== Segment start ==

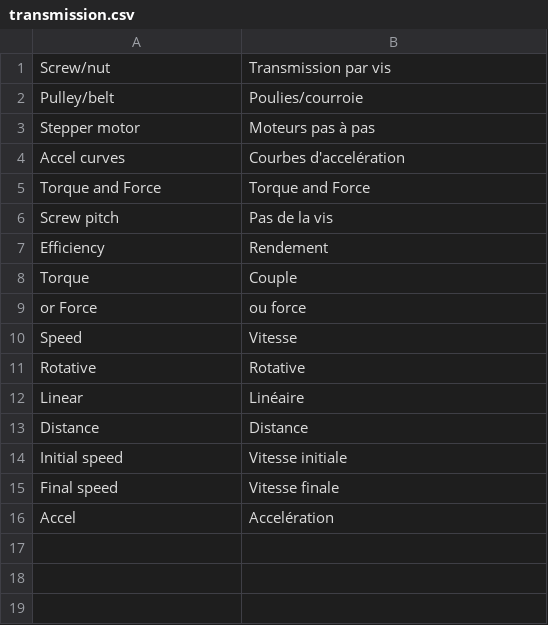
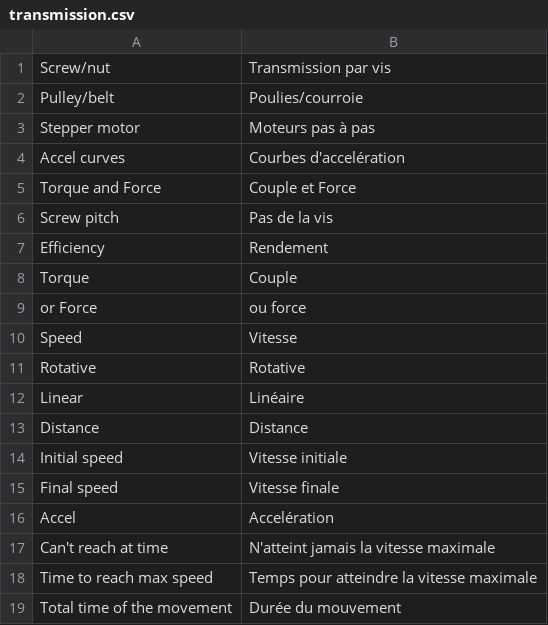
Before and after one commit to guillaume55/MecaWeb, a CSV file: translation/fr/transmission.csv, drawn as a sheet.

```diff
--- a/translation/fr/transmission.csv
+++ b/translation/fr/transmission.csv
@@ -4,3 +4,3 @@ Stepper motor,Moteurs pas à pas
 Accel curves,Courbes d'accelération
-Torque and Force,Torque and Force
+Torque and Force,Couple et Force
 Screw pitch,Pas de la vis
@@ -16 +16,4 @@ Final speed,Vitesse finale
 Accel,Accelération
+Can't reach at time,N'atteint jamais la vitesse maximale
+Time to reach max speed,Temps pour atteindre la vitesse maximale
+Total time of the movement,Durée du mouvement
```
Also changed, not shown: translation/en/transmission.csv, 4 other files.
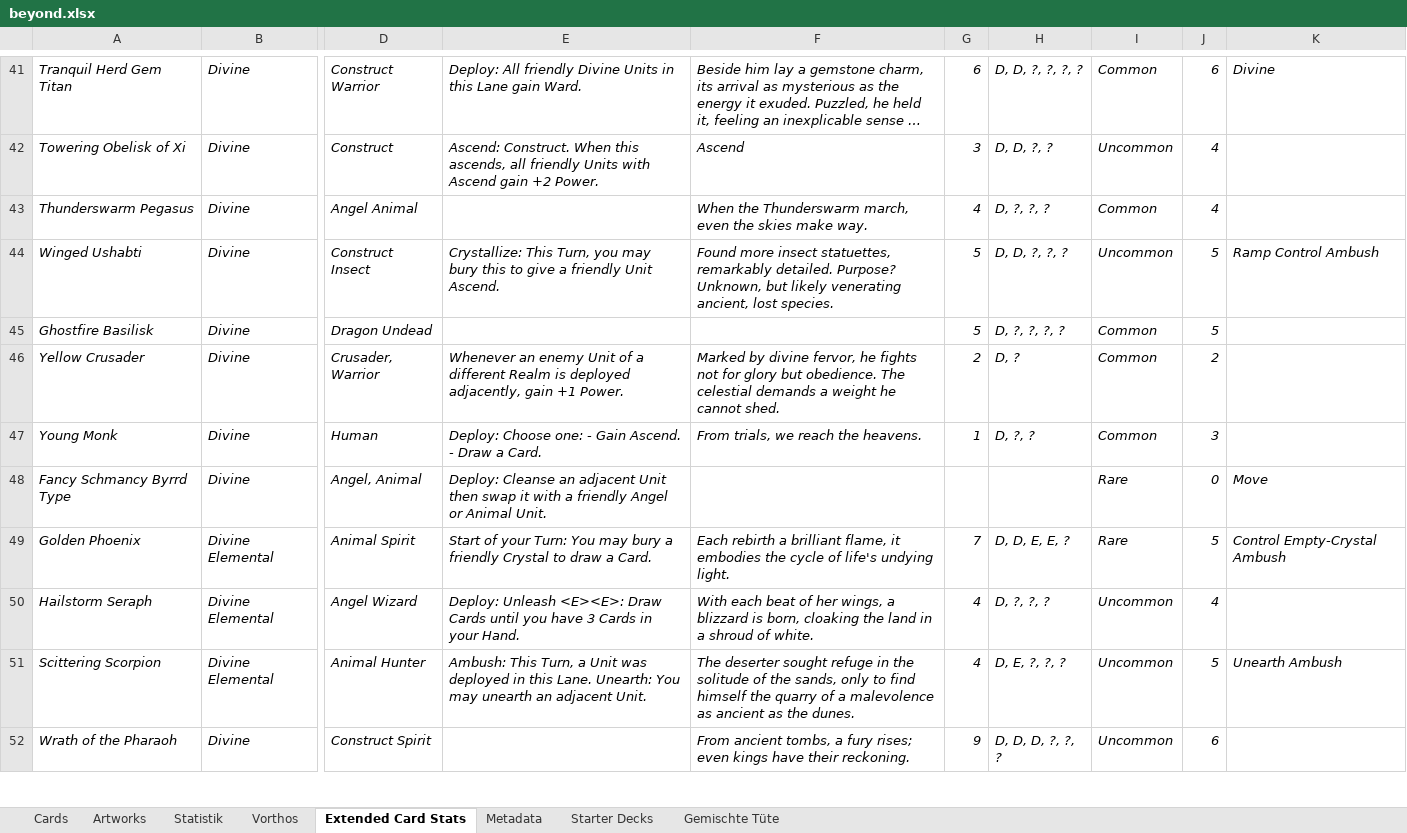
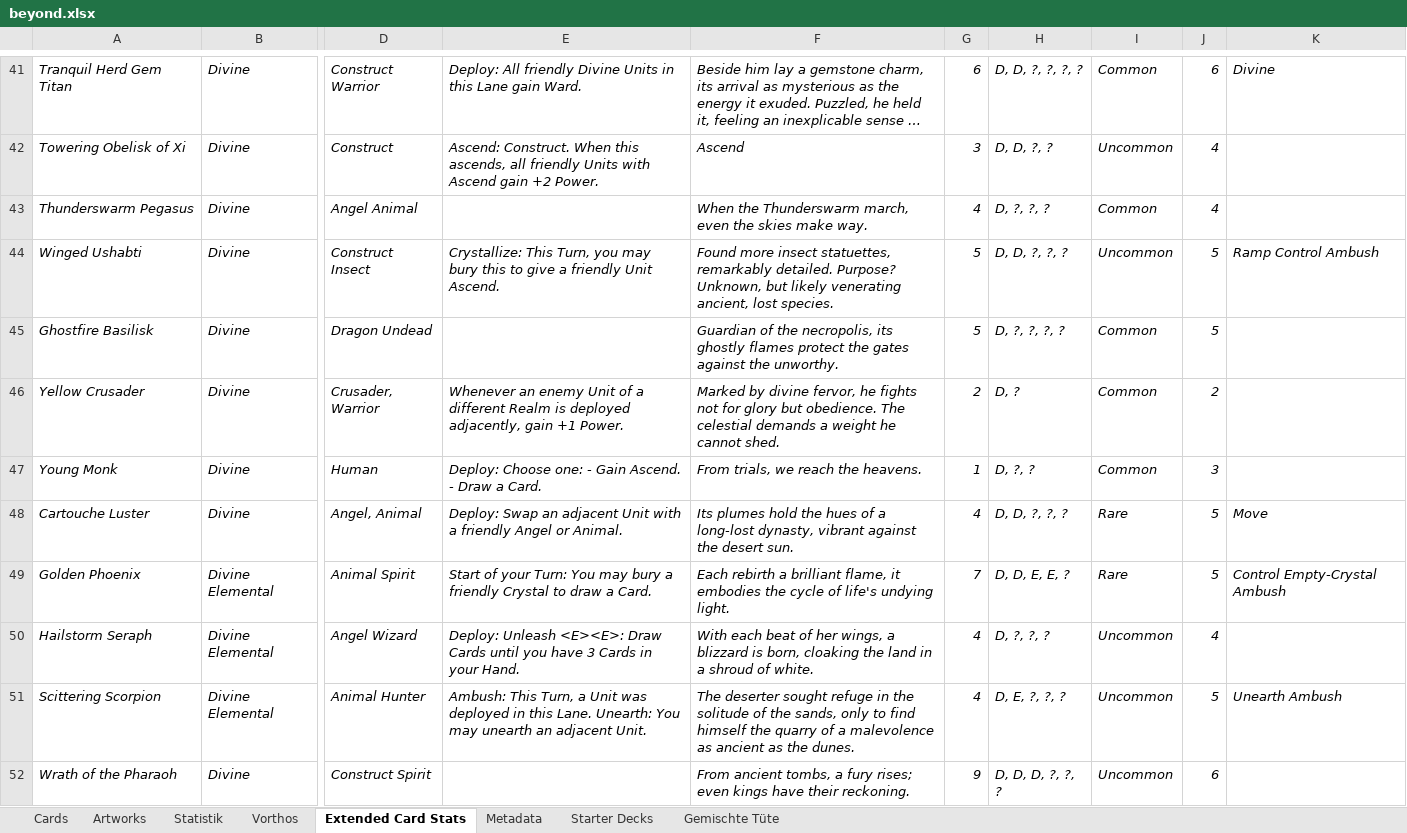
Before and after one commit to nonbiristudios/ShardsOfBeyond-v2, an Excel workbook: card-data/beyond.xlsx, sheet Extended Card Stats, drawn as a sheet; only a part is shown, gaps mark what is left out; long unchanged cells end in …; values as stored, in another font and other column widths than the file's, no borders; charts and pictures not drawn; the diff covers the shown part only; the diff names each change by its address in the sheet, - before the commit and + after, or states it on an @@ line.

```diff
--- a/card-data/beyond.xlsx (sheet Extended Card Stats)
+++ b/card-data/beyond.xlsx (sheet Extended Card Stats)
-F45: (empty)
+F45: Guardian of the necropolis, its ghostly flames protect the gates against the unworthy.
-A48: Fancy Schmancy Byrrd Type
+A48: Cartouche Luster
-E48: Deploy: Cleanse an adjacent Unit then swap it with a friendly Angel or Animal Unit.
+E48: Deploy: Swap an adjacent Unit with a friendly Angel or Animal.
-F48: (empty)
+F48: Its plumes hold the hues of a long-lost dynasty, vibrant against the desert sun.
-G48: (empty)
+G48: 4
-H48: (empty)
+H48: D, D, ?, ?, ?
-J48: 0
+J48: 5
```
Also changed, not shown: 2 added rows, 2 removed rows and 40 edited cells elsewhere in this sheet, sheet Vorthos, sheet Cards, sheet Statistik, sheet Starter Decks, formulas that keep their value, charts or pictures, 4 other files.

== Segment end ==

_What needs to be done:_ Restate all entries above exactly, but not the images.

_Answer section:_
Before and after one commit to guillaume55/MecaWeb, a CSV file: translation/fr/transmission.csv, drawn as a sheet.

```diff
--- a/translation/fr/transmission.csv
+++ b/translation/fr/transmission.csv
@@ -4,3 +4,3 @@ Stepper motor,Moteurs pas à pas
 Accel curves,Courbes d'accelération
-Torque and Force,Torque and Force
+Torque and Force,Couple et Force
 Screw pitch,Pas de la vis
@@ -16 +16,4 @@ Final speed,Vitesse finale
 Accel,Accelération
+Can't reach at time,N'atteint jamais la vitesse maximale
+Time to reach max speed,Temps pour atteindre la vitesse maximale
+Total time of the movement,Durée du mouvement
```
Also changed, not shown: translation/en/transmission.csv, 4 other files.
Before and after one commit to nonbiristudios/ShardsOfBeyond-v2, an Excel workbook: card-data/beyond.xlsx, sheet Extended Card Stats, drawn as a sheet; only a part is shown, gaps mark what is left out; long unchanged cells end in …; values as stored, in another font and other column widths than the file's, no borders; charts and pictures not drawn; the diff covers the shown part only; the diff names each change by its address in the sheet, - before the commit and + after, or states it on an @@ line.

```diff
--- a/card-data/beyond.xlsx (sheet Extended Card Stats)
+++ b/card-data/beyond.xlsx (sheet Extended Card Stats)
-F45: (empty)
+F45: Guardian of the necropolis, its ghostly flames protect the gates against the unworthy.
-A48: Fancy Schmancy Byrrd Type
+A48: Cartouche Luster
-E48: Deploy: Cleanse an adjacent Unit then swap it with a friendly Angel or Animal Unit.
+E48: Deploy: Swap an adjacent Unit with a friendly Angel or Animal.
-F48: (empty)
+F48: Its plumes hold the hues of a long-lost dynasty, vibrant against the desert sun.
-G48: (empty)
+G48: 4
-H48: (empty)
+H48: D, D, ?, ?, ?
-J48: 0
+J48: 5
```
Also changed, not shown: 2 added rows, 2 removed rows and 40 edited cells elsewhere in this sheet, sheet Vorthos, sheet Cards, sheet Statistik, sheet Starter Decks, formulas that keep their value, charts or pictures, 4 other files.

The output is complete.